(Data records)
□ □ □ □

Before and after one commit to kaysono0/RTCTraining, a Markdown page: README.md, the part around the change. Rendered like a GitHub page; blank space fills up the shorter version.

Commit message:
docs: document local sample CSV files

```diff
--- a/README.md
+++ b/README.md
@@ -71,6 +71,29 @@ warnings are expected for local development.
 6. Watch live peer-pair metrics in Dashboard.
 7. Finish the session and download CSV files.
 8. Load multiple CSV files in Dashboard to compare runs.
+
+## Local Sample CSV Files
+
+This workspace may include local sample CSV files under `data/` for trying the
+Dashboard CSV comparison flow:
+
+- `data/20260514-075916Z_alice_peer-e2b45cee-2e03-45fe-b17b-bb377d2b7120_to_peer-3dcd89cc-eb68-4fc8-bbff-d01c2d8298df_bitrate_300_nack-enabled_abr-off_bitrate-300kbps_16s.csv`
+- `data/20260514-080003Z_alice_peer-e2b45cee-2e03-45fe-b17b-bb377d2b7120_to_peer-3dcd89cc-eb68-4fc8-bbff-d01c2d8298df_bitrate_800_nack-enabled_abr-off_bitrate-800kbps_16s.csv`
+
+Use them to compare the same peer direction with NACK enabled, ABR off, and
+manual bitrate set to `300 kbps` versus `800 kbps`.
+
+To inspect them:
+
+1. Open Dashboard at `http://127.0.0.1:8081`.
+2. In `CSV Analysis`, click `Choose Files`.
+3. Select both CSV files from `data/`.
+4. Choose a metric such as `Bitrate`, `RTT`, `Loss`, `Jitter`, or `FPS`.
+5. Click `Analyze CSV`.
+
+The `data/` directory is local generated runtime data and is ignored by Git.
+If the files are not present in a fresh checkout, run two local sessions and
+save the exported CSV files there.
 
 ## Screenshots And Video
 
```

□ □ □ □

▶ **PROBLEM DESCRIPTION**:
Copy out every record above once more, precisely as written.

▶ **REPLY**:
Before and after one commit to kaysono0/RTCTraining, a Markdown page: README.md, the part around the change. Rendered like a GitHub page; blank space fills up the shorter version.

Commit message:
docs: document local sample CSV files

```diff
--- a/README.md
+++ b/README.md
@@ -71,6 +71,29 @@ warnings are expected for local development.
 6. Watch live peer-pair metrics in Dashboard.
 7. Finish the session and download CSV files.
 8. Load multiple CSV files in Dashboard to compare runs.
+
+## Local Sample CSV Files
+
+This workspace may include local sample CSV files under `data/` for trying the
+Dashboard CSV comparison flow:
+
+- `data/20260514-075916Z_alice_peer-e2b45cee-2e03-45fe-b17b-bb377d2b7120_to_peer-3dcd89cc-eb68-4fc8-bbff-d01c2d8298df_bitrate_300_nack-enabled_abr-off_bitrate-300kbps_16s.csv`
+- `data/20260514-080003Z_alice_peer-e2b45cee-2e03-45fe-b17b-bb377d2b7120_to_peer-3dcd89cc-eb68-4fc8-bbff-d01c2d8298df_bitrate_800_nack-enabled_abr-off_bitrate-800kbps_16s.csv`
+
+Use them to compare the same peer direction with NACK enabled, ABR off, and
+manual bitrate set to `300 kbps` versus `800 kbps`.
+
+To inspect them:
+
+1. Open Dashboard at `http://127.0.0.1:8081`.
+2. In `CSV Analysis`, click `Choose Files`.
+3. Select both CSV files from `data/`.
+4. Choose a metric such as `Bitrate`, `RTT`, `Loss`, `Jitter`, or `FPS`.
+5. Click `Analyze CSV`.
+
+The `data/` directory is local generated runtime data and is ignored by Git.
+If the files are not present in a fresh checkout, run two local sessions and
+save the exported CSV files there.
 
 ## Screenshots And Video
 
```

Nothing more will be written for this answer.